All of which brings us full circle: there are plenty of great and interesting themes explored in 'Eastern Plays', with the actors more than able to realise them within their believable and fragile characters. The lack of a tighter, more focused narrative, which dulls the pacing and fogs up the intent of the piece, is the biggest culprit. That Kalev is passionate about the subjects presented is very much in evidence, as is the fact that when it comes down to really exploring them through his characters, he is quite skilled at doing so. Here though, he tries to say too much at once, enshrouding the result in fog as a result. When he masters clarity and restraint, however, there is much to suggest his work will be something memorable indeed.
Eastern Plays, directed and written by Kamen Kalev a young and rising
director, is set in Sofia the capital city of Bulgaria.
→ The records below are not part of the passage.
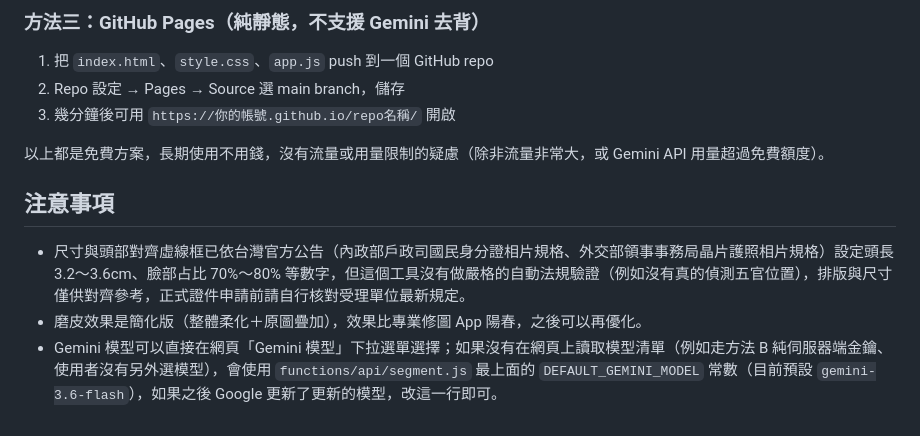
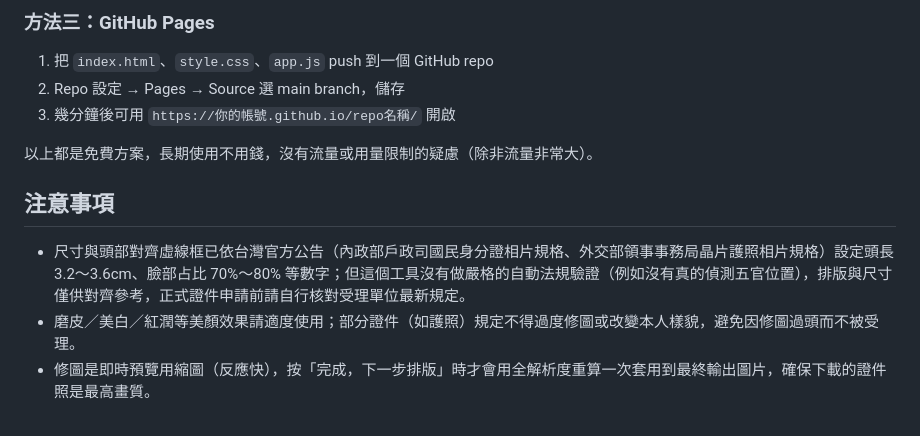
Before and after one commit to smallrod1982/taiwan-id-photo, a Markdown page: Taiwan ID photo editor/README.md, the part around one of its changes. GitHub-like rendering.

```diff
--- a/Taiwan ID photo editor/README.md
+++ b/Taiwan ID photo editor/README.md
@@ -66,13 +49,13 @@ python3 -m http.server 8000
 
-### 方法三：GitHub Pages（純靜態，不支援 Gemini 去背）
+### 方法三：GitHub Pages
 1. 把 `index.html`、`style.css`、`app.js` push 到一個 GitHub repo
 2. Repo 設定 → Pages → Source 選 main branch，儲存
 3. 幾分鐘後可用 `https://你的帳號.github.io/repo名稱/` 開啟
 
-以上都是免費方案，長期使用不用錢，沒有流量或用量限制的疑慮（除非流量非常大，或 Gemini API 用量超過免費額度）。
+以上都是免費方案，長期使用不用錢，沒有流量或用量限制的疑慮（除非流量非常大）。
 
 ## 注意事項
 
-- 尺寸與頭部對齊虛線框已依台灣官方公告（內政部戶政司國民身分證相片規格、外交部領事事務局晶片護照相片規格）設定頭長 3.2〜3.6cm、臉部占比 70%〜80% 等數字，但這個工具沒有做嚴格的自動法規驗證（例如沒有真的偵測五官位置），排版與尺寸僅供對齊參考，正式證件申請前請自行核對受理單位最新規定。
-- 磨皮效果是簡化版（整體柔化＋原圖疊加），效果比專業修圖 App 陽春，之後可以再優化。
-- Gemini 模型可以直接在網頁「Gemini 模型」下拉選單選擇；如果沒有在網頁上讀取模型清單（例如走方法 B 純伺服器端金鑰、使用者沒有另外選模型），會使用 `functions/api/segment.js` 最上面的 `DEFAULT_GEMINI_MODEL` 常數（目前預設 `gemini-3.6-flash`），如果之後 Google 更新了更新的模型，改這一行即可。
+- 尺寸與頭部對齊虛線框已依台灣官方公告（內政部戶政司國民身分證相片規格、外交部領事事務局晶片護照相片規格）設定頭長 3.2〜3.6cm、臉部占比 70%〜80% 等數字；但這個工具沒有做嚴格的自動法規驗證（例如沒有真的偵測五官位置），排版與尺寸僅供對齊參考，正式證件申請前請自行核對受理單位最新規定。
+- 磨皮／美白／紅潤等美顏效果請適度使用；部分證件（如護照）規定不得過度修圖或改變本人樣貌，避免因修圖過頭而不被受理。
+- 修圖是即時預覽用縮圖（反應快），按「完成，下一步排版」時才會用全解析度重算一次套用到最終輸出圖片，確保下載的證件照是最高畫質。
```
Also changed, not shown: other parts of Taiwan ID photo editor/README.md (+20 -37 lines).
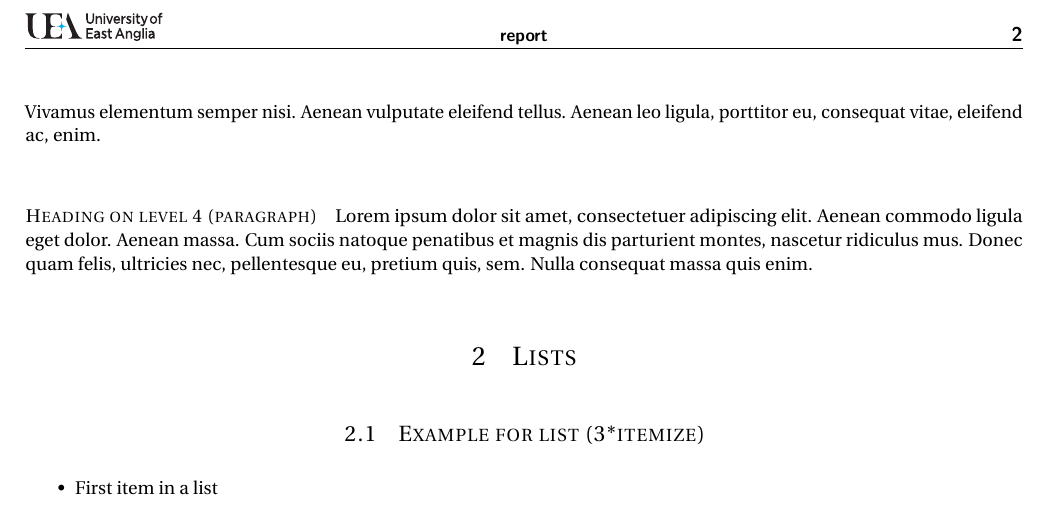
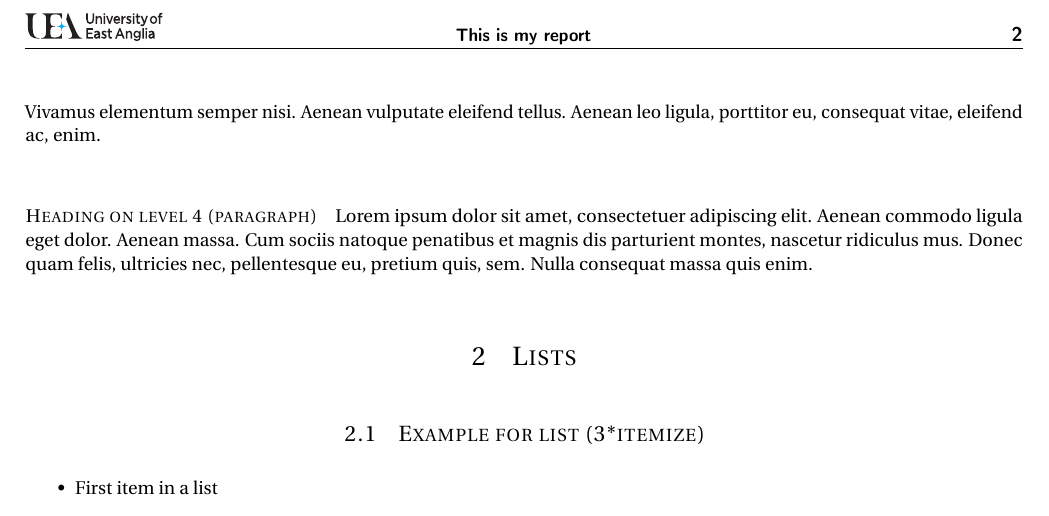
Before and after one commit to dennissergeev/uea-report-template, a LaTeX document (main.tex): part of page 2 of 2, cut at the place of the change. Compiled offline with pdfLaTeX.

Commit message:
Update on Overleaf.

```diff
--- a/main.tex
+++ b/main.tex
@@ -35,7 +35,7 @@
 \numberwithin{table}{section} % Tablenumbering: section.tab#
 
 %%% Title
-\newcommand{\titletext}{report}
+\newcommand{\titletext}{This is my report}
 \newcommand{\horrule}[1]{\rule{\linewidth}{#1}} % Horizontal rule
 \newcommand{\mysupertitle}{
 	\thispagestyle{empty}
```
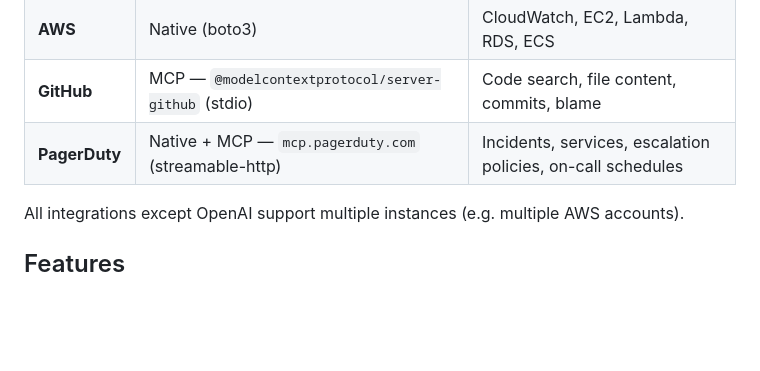
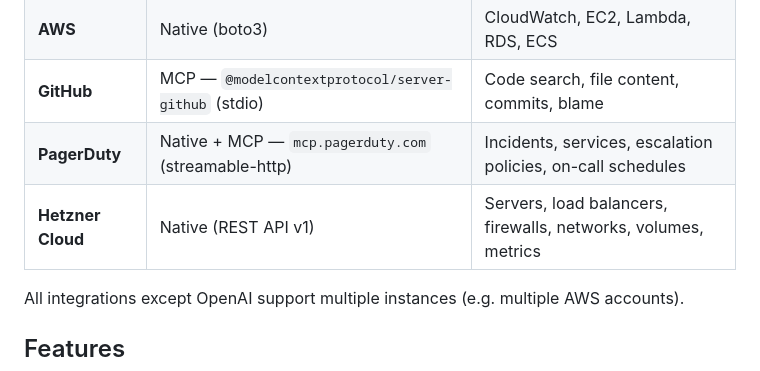
Before and after one commit to ashwin47/faultline, a Markdown page: README.md, the part around the change. GitHub-like rendering; blank space fills up the shorter version.

Commit message:
docs: Add Hetzner Cloud to integrations table in README
Co-Authored-By: Claude Opus 4.6 <noreply@anthropic.com>

```diff
--- a/README.md
+++ b/README.md
@@ -186,6 +186,7 @@ All integrations are configured in **Settings** from the UI. Credentials are enc
 | **AWS** | Native (boto3) | CloudWatch, EC2, Lambda, RDS, ECS |
 | **GitHub** | MCP — `@modelcontextprotocol/server-github` (stdio) | Code search, file content, commits, blame |
 | **PagerDuty** | Native + MCP — `mcp.pagerduty.com` (streamable-http) | Incidents, services, escalation policies, on-call schedules |
+| **Hetzner Cloud** | Native (REST API v1) | Servers, load balancers, firewalls, networks, volumes, metrics |
 
 All integrations except OpenAI support multiple instances (e.g. multiple AWS accounts).
 
```
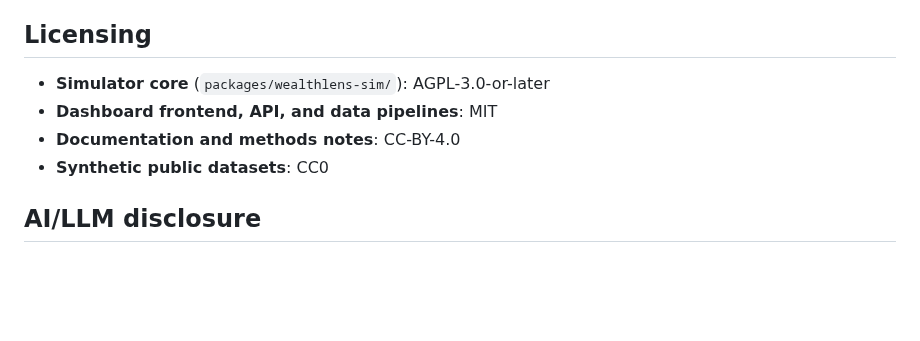
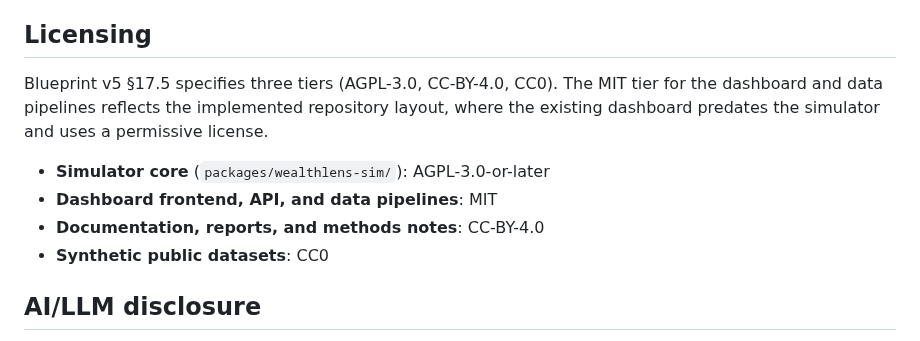
Before and after one commit to Chris0Jeky/wealthlens-hq, a Markdown page: docs/MODEL_CHARTER.md, the part around the change. Rendered like a GitHub page; blank space fills up the shorter version.

Commit message:
docs: address R2 findings on Model Charter licensing section
- Add rationale note for MIT tier (extends Blueprint v5 §17.5 three-tier scheme)
- Restore "reports" in CC-BY-4.0 scope to match Blueprint wording

```diff
--- a/docs/MODEL_CHARTER.md
+++ b/docs/MODEL_CHARTER.md
@@ -80,9 +80,11 @@ Every assumption is machine-readable and traceable (see planned `registries/assu
 
 ## Licensing
 
+Blueprint v5 §17.5 specifies three tiers (AGPL-3.0, CC-BY-4.0, CC0). The MIT tier for the dashboard and data pipelines reflects the implemented repository layout, where the existing dashboard predates the simulator and uses a permissive license.
+
 - **Simulator core** (`packages/wealthlens-sim/`): AGPL-3.0-or-later
 - **Dashboard frontend, API, and data pipelines**: MIT
-- **Documentation and methods notes**: CC-BY-4.0
+- **Documentation, reports, and methods notes**: CC-BY-4.0
 - **Synthetic public datasets**: CC0
 
 ## AI/LLM disclosure
```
The main
character is a former drug addict Christo played by Christo Christov.
Christo confronts many problems in his life as he is searching for some
meaning in a strange and unfriendly world.
The main characters Christo and his brother Georgi worry about their umeaningful lives. Christo finds resort in alcohol and his art on the other hand Georgi joins a fascist skinhead gang because he just wants to belong somewhere. Obviously the two brothers have very much in common and they are trying to find a meaning in a world that seems so volatile and sometimes hostile too. The film shows to us that human beings deserve a better way of life without hostilities between men, a life where love and respect will reign and this can be achieved only by young people such as Christo, Georgi and Ishil because most of the adults are lost in their problems and totally compromised with this unfriendly way of life.
Eastern Plays covers many of the problems young people face in society today. Drug addiction, racist gangs, generation gap, the need to belong somewhere. This is all done in a realistic way with which most of us can identify. Christo Christov and the other actors too are brilliant in their roles and convincing in the emotions they portray throughout.
Of course there are some flaws in the film. Moreover the absence of a concrete and stable scenario. To a certain extent the film is predictable and it doesn't surprise you with sudden changes. The dialogs also could be better and more extensive in ideas.
Overall the film was good and it's a pity that many of s don't know about the Balkan cinema scene and particularly the Bulgarian cinema scene. I think and I hope that job such as that film will encourage new directors from Bulgaria to express their ideas and their feelings through filming.
|Page 1 of 2:|| |
|Plot summary||Plot synopsis||Ratings|
|Awards||External reviews||Official site|
|Plot keywords||Main details||Your user reviews|
|Your vote history|